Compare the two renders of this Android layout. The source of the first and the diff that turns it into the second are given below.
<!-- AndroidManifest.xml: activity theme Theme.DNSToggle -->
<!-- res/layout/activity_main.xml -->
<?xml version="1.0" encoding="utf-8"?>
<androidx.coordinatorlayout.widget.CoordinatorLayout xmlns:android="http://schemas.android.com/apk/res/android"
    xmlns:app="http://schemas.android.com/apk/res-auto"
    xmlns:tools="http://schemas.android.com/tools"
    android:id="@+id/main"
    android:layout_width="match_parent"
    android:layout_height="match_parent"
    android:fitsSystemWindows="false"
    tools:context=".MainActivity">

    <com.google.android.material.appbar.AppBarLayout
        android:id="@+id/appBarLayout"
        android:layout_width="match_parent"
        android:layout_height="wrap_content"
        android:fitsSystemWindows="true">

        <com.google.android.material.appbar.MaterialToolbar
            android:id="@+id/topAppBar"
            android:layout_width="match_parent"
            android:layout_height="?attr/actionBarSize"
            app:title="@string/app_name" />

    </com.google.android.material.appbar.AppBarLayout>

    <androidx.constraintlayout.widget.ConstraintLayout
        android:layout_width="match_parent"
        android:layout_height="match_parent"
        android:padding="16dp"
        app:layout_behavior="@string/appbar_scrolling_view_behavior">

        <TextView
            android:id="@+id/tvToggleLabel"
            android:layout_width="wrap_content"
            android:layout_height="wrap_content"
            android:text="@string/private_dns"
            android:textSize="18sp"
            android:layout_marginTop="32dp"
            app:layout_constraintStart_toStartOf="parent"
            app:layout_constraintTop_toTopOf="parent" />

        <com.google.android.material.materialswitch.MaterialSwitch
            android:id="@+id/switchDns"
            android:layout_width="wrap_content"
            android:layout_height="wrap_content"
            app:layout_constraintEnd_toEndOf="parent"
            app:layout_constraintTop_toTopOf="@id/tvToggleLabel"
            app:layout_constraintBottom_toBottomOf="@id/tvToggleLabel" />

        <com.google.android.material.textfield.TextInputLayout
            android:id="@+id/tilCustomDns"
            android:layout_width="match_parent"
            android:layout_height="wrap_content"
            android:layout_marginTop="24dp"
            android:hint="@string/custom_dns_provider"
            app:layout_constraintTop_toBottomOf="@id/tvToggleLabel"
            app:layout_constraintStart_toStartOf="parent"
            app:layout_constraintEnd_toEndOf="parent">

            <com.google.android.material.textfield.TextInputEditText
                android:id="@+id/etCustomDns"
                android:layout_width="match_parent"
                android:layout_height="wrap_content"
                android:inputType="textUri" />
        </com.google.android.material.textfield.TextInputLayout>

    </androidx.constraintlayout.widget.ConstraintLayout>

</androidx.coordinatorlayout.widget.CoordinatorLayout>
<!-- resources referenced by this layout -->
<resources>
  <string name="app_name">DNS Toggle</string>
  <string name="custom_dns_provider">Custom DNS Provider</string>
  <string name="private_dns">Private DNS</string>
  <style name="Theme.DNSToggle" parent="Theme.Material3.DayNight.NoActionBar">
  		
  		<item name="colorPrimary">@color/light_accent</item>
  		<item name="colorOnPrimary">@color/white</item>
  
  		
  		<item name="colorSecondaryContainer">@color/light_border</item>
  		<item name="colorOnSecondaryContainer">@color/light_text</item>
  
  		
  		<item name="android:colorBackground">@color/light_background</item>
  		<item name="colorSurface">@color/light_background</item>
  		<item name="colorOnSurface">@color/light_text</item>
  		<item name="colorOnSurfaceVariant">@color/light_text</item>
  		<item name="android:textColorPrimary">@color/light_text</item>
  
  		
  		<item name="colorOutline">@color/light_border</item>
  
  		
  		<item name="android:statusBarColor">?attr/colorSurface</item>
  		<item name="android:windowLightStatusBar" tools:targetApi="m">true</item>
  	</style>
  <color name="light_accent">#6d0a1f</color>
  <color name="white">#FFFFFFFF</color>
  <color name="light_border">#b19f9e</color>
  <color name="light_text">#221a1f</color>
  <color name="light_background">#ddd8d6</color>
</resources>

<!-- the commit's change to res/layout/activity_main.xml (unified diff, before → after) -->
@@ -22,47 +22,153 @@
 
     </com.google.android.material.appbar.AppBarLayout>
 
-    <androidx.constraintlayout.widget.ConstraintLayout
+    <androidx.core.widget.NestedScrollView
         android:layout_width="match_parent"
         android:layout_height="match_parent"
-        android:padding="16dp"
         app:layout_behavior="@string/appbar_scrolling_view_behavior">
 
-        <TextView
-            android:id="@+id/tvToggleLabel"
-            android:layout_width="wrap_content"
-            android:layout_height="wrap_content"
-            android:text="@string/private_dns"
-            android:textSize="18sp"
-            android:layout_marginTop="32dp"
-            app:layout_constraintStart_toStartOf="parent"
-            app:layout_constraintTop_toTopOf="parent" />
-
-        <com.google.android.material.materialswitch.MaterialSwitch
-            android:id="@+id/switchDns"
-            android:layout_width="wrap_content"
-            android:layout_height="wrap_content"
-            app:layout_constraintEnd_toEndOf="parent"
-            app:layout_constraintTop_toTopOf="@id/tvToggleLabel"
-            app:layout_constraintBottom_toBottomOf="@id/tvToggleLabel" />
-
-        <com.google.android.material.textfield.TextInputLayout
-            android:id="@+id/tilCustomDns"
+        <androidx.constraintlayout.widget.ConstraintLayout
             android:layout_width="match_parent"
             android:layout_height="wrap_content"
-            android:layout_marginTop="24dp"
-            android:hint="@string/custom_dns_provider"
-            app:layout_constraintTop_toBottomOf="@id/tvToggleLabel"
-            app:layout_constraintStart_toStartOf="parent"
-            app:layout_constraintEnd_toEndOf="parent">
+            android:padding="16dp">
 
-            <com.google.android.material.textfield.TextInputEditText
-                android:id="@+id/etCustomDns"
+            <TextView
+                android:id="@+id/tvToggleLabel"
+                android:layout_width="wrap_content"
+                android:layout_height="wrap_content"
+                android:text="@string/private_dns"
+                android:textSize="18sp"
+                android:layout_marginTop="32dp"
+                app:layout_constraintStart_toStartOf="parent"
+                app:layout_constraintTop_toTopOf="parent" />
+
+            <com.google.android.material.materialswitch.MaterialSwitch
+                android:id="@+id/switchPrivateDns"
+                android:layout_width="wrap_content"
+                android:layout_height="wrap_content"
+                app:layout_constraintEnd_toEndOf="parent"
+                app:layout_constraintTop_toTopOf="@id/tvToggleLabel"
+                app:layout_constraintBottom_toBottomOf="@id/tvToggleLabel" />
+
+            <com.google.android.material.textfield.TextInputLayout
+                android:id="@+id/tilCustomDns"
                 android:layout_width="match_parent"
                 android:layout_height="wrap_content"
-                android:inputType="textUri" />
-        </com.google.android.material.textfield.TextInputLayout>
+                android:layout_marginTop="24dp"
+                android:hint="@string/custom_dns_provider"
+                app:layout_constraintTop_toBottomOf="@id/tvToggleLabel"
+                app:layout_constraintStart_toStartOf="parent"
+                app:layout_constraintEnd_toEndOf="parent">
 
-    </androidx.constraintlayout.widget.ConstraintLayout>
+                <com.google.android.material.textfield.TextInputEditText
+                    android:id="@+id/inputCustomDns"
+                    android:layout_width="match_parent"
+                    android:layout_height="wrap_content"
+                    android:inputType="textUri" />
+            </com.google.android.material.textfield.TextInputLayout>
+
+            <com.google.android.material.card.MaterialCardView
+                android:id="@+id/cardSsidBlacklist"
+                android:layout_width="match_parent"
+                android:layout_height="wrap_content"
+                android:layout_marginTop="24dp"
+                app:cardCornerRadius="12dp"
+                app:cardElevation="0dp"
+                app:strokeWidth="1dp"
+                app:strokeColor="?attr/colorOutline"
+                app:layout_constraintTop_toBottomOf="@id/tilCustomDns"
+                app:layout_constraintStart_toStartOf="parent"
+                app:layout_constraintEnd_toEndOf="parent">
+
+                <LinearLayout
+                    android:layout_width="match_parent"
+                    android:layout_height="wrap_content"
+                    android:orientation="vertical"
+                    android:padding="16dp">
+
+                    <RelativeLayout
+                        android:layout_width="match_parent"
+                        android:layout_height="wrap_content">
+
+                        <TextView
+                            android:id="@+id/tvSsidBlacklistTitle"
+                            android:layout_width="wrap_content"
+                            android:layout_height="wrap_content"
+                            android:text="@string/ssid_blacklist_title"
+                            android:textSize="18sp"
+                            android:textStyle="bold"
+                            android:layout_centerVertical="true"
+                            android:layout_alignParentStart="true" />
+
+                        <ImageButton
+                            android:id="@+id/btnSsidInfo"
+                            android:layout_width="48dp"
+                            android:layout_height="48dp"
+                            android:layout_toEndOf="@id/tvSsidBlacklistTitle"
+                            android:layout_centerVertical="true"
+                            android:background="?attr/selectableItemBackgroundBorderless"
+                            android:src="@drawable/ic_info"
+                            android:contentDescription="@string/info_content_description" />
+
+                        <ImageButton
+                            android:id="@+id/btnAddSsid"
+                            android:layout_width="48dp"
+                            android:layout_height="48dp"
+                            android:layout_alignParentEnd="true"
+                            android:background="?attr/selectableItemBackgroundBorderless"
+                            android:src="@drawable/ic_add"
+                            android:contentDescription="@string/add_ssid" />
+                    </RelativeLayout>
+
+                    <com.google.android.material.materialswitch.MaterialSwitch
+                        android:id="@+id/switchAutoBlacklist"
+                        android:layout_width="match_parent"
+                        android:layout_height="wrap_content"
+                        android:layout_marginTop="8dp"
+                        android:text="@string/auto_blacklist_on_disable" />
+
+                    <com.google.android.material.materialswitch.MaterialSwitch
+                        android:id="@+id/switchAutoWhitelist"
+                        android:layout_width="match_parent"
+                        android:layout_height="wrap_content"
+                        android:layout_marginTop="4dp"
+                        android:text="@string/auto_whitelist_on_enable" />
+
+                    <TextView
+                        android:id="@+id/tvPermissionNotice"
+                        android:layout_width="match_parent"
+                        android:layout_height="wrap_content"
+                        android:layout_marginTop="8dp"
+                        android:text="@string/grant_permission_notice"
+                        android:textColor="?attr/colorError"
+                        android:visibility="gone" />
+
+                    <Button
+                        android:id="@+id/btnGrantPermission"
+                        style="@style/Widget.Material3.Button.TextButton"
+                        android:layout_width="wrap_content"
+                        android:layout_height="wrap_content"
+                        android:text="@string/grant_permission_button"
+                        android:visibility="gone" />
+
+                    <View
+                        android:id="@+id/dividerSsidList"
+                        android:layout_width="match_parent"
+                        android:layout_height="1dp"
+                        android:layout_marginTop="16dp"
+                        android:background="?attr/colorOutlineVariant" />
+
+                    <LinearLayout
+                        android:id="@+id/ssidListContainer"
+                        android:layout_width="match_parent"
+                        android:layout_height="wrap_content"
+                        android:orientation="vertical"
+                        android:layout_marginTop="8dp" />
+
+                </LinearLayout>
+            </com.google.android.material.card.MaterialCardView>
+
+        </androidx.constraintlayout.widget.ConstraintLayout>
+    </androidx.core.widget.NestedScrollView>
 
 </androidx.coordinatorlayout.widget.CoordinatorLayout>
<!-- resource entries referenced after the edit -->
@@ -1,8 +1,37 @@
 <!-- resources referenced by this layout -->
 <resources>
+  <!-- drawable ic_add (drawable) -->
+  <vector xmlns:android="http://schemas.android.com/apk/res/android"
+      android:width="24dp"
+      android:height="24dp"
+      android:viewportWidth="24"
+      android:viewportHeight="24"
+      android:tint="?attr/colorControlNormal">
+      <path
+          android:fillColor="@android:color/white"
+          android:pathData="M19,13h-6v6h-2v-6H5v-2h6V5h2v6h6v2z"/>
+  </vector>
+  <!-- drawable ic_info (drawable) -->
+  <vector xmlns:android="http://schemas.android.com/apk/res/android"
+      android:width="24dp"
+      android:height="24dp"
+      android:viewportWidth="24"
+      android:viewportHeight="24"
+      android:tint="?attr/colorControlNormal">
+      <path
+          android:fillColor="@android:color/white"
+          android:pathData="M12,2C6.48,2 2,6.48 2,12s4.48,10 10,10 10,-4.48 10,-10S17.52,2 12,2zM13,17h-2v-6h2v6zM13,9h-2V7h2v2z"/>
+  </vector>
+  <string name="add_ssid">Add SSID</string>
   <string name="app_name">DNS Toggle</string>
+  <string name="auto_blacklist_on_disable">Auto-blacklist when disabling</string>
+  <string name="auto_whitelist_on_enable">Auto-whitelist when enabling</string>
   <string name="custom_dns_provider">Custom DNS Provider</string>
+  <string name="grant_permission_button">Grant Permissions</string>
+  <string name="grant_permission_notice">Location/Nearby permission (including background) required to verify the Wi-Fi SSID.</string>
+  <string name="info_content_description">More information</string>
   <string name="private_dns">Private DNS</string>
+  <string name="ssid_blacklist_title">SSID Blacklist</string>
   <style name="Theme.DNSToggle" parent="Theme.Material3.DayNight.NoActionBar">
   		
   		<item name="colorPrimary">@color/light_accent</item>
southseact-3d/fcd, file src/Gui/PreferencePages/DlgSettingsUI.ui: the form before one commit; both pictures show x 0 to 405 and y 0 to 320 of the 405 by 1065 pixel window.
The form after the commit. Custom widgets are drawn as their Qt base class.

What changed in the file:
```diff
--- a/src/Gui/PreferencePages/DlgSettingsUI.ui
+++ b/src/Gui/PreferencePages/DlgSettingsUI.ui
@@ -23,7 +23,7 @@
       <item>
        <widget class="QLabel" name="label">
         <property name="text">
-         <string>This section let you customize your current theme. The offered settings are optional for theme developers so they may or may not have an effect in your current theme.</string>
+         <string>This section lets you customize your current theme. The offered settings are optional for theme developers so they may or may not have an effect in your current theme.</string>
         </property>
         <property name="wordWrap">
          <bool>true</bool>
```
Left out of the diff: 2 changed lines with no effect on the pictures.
○ ○ ○ ○
- _WHAT YOU WILL DO_
Go through the records and report each line that contains "tvToggleLabel".

- _ANSWER SPACE_
            android:id="@+id/tvToggleLabel"
            app:layout_constraintTop_toTopOf="@id/tvToggleLabel"
            app:layout_constraintBottom_toBottomOf="@id/tvToggleLabel" />
            app:layout_constraintTop_toBottomOf="@id/tvToggleLabel"
-            android:id="@+id/tvToggleLabel"
-            app:layout_constraintTop_toTopOf="@id/tvToggleLabel"
-            app:layout_constraintBottom_toBottomOf="@id/tvToggleLabel" />
-            app:layout_constraintTop_toBottomOf="@id/tvToggleLabel"
+                android:id="@+id/tvToggleLabel"
+                app:layout_constraintTop_toTopOf="@id/tvToggleLabel"
+                app:layout_constraintBottom_toBottomOf="@id/tvToggleLabel" />
+                app:layout_constraintTop_toBottomOf="@id/tvToggleLabel"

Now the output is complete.